WHAT YOU WILL DO: Write out, word for word, every line in the data below from the one containing "à 0° E et à" to the one containing "près d'un pôle", both of them included.
##########
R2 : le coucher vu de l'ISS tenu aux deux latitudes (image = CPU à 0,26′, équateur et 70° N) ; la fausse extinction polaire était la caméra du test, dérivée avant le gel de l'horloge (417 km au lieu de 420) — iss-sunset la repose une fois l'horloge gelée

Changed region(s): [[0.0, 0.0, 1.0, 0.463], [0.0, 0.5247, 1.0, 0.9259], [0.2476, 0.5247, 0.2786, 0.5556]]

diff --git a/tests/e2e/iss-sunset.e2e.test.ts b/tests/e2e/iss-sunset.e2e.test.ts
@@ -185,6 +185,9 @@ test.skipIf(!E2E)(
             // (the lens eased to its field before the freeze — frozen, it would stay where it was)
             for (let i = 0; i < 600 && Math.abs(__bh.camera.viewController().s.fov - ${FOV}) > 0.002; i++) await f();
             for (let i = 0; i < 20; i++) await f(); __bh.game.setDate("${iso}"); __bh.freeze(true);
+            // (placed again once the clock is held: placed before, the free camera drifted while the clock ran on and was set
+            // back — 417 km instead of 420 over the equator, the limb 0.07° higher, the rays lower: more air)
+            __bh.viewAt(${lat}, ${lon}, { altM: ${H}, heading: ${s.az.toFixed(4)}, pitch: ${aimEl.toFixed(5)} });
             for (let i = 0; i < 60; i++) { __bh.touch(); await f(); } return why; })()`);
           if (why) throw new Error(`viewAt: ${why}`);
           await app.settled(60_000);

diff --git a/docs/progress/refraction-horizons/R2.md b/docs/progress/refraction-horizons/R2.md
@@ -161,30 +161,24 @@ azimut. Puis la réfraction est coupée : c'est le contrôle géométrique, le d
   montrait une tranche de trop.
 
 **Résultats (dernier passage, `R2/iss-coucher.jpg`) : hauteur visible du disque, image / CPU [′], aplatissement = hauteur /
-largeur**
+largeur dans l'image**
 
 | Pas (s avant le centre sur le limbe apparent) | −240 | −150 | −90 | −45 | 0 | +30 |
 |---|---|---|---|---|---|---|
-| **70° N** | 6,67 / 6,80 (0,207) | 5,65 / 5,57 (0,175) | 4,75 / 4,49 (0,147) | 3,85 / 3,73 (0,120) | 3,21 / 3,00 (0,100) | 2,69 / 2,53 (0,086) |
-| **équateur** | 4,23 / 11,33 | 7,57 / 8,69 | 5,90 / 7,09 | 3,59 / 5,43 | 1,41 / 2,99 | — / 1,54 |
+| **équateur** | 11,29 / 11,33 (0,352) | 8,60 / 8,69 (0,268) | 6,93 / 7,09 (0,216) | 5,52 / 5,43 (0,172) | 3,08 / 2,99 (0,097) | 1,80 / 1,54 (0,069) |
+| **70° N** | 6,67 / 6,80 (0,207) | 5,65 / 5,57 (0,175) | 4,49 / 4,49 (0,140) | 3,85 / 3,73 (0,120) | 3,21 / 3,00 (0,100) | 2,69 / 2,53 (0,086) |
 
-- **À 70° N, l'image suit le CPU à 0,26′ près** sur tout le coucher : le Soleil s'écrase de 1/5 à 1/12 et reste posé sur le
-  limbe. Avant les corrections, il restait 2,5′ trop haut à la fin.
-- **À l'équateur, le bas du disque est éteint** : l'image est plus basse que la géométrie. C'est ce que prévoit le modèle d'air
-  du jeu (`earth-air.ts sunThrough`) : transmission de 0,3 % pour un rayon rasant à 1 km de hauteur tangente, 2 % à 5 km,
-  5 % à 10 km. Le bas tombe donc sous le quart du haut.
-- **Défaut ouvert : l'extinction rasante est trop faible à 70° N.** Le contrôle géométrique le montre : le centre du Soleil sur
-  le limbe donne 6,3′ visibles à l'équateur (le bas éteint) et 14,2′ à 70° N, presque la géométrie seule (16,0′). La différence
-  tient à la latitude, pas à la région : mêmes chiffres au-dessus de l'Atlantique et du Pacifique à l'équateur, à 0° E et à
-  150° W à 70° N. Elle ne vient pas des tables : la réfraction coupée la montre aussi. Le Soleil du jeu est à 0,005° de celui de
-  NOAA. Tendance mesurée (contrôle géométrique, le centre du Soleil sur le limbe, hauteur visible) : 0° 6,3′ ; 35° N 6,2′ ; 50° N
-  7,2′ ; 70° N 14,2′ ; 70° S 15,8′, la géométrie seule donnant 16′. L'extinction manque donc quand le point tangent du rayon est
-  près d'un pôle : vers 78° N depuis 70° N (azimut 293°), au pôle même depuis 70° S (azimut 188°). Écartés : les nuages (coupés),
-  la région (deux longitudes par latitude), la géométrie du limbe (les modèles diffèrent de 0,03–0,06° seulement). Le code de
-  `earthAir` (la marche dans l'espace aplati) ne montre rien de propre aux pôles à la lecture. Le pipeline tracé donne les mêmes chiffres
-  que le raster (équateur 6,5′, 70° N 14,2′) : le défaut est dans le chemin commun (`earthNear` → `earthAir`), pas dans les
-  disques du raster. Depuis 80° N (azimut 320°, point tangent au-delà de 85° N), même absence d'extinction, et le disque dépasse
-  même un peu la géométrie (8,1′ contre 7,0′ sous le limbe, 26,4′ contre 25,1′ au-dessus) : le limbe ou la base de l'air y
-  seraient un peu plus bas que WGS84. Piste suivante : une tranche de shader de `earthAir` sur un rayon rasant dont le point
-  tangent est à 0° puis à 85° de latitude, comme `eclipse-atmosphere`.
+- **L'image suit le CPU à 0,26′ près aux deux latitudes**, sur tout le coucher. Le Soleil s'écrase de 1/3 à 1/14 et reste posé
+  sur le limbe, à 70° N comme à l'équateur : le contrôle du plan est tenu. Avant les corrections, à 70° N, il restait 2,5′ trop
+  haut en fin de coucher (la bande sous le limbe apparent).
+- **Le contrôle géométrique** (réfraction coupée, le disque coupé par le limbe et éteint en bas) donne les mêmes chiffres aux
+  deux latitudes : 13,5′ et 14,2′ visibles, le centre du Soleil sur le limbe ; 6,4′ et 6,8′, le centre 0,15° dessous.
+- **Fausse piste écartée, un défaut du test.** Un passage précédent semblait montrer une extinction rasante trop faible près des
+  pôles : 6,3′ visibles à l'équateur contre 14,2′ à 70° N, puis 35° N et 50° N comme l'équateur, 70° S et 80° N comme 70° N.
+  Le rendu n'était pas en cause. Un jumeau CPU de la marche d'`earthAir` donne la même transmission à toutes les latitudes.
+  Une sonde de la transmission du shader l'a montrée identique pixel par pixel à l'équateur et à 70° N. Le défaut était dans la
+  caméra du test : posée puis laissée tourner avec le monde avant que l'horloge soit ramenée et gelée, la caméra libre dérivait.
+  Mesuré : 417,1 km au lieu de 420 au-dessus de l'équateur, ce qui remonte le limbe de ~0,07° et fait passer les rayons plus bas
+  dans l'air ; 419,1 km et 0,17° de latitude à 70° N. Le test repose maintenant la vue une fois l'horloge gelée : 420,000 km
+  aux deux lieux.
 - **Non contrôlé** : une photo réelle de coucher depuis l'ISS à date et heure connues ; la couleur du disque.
##########
RESPONSE TO THE EXERCISE:
-  tient à la latitude, pas à la région : mêmes chiffres au-dessus de l'Atlantique et du Pacifique à l'équateur, à 0° E et à
-  150° W à 70° N. Elle ne vient pas des tables : la réfraction coupée la montre aussi. Le Soleil du jeu est à 0,005° de celui de
-  NOAA. Tendance mesurée (contrôle géométrique, le centre du Soleil sur le limbe, hauteur visible) : 0° 6,3′ ; 35° N 6,2′ ; 50° N
-  7,2′ ; 70° N 14,2′ ; 70° S 15,8′, la géométrie seule donnant 16′. L'extinction manque donc quand le point tangent du rayon est
-  près d'un pôle : vers 78° N depuis 70° N (azimut 293°), au pôle même depuis 70° S (azimut 188°). Écartés : les nuages (coupés),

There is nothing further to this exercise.